Language barriers kept students at Edison High Schools disconnected.
Faced with a problem, biology teacher Edison Freire created a solution — an after-school club.
Latino Tech, founded in 1995, enabled high school students to disassemble and repair computers, all the while improving their English language abilities.
Word of the club spread, and when membership began to include those outside of the Latino community, the club was renamed the Urban Technology Project (UTP).
Since then, UTP has grown to serve a diverse population of dozens of schools and neighborhoods and hundreds of community members in every region of Philadelphia.
By providing urban youth with information technology tools and education, UTP promotes ownership of knowledge, problem solving skills and self-reliance, helping its members to reach their potential as civic-minded, service-providing professionals.
Essential to the success of the program is its structure: long-term, holistic support for urban youth — support that relies on a continuum of service-learning and school-to-work experiences for participants.
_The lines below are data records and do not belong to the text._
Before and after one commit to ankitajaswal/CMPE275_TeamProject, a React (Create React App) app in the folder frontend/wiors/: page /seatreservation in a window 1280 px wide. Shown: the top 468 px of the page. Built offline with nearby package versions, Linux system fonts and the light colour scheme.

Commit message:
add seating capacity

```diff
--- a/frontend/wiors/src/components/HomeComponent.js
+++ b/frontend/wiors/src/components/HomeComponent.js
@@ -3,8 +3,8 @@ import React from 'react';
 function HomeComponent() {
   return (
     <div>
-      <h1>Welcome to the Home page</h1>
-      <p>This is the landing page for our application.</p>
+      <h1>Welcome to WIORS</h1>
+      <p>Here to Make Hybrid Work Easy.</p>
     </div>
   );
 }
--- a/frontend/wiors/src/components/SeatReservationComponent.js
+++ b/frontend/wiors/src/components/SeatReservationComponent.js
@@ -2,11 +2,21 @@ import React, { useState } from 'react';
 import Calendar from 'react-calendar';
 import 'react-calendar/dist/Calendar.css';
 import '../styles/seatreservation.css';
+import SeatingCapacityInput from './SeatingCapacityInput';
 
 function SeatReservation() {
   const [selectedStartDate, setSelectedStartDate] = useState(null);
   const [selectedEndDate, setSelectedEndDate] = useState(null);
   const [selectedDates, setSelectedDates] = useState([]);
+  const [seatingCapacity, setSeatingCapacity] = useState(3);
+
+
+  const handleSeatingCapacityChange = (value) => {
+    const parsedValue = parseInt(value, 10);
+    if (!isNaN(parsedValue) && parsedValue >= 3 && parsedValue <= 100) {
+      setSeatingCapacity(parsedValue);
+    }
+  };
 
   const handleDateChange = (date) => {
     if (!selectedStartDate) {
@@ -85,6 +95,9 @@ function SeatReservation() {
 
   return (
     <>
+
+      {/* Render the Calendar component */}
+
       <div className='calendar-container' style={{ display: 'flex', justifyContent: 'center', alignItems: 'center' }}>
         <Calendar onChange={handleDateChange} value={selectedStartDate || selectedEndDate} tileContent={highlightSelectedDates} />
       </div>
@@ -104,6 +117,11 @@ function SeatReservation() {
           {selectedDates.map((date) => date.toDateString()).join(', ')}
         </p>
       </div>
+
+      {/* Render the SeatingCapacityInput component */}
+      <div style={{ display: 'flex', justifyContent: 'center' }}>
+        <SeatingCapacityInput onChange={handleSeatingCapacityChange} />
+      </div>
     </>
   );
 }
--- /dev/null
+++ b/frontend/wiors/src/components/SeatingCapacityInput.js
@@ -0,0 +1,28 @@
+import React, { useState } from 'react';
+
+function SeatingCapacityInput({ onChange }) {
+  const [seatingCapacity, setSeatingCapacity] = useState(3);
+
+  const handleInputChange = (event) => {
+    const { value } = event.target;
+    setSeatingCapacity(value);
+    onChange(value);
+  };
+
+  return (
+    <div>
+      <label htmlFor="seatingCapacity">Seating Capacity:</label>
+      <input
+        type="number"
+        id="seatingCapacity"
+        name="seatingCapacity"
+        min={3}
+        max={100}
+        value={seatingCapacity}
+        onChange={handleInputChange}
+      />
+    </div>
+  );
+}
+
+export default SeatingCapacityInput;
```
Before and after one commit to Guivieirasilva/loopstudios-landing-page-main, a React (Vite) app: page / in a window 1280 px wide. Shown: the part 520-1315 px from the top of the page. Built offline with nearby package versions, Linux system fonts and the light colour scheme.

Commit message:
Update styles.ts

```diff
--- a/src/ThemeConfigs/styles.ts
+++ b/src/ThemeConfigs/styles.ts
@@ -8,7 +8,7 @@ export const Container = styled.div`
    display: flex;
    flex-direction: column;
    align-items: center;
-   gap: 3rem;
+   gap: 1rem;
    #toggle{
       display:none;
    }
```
The program’s nearly two decades of experience working with urban youth and digital inclusion issues serve as a model for organizations working across the country to narrow the digital divide.
E-mail Development Coordinator Jessie Cunningham (firstname.lastname@example.org) to learn more about the history of the Urban Technology Project.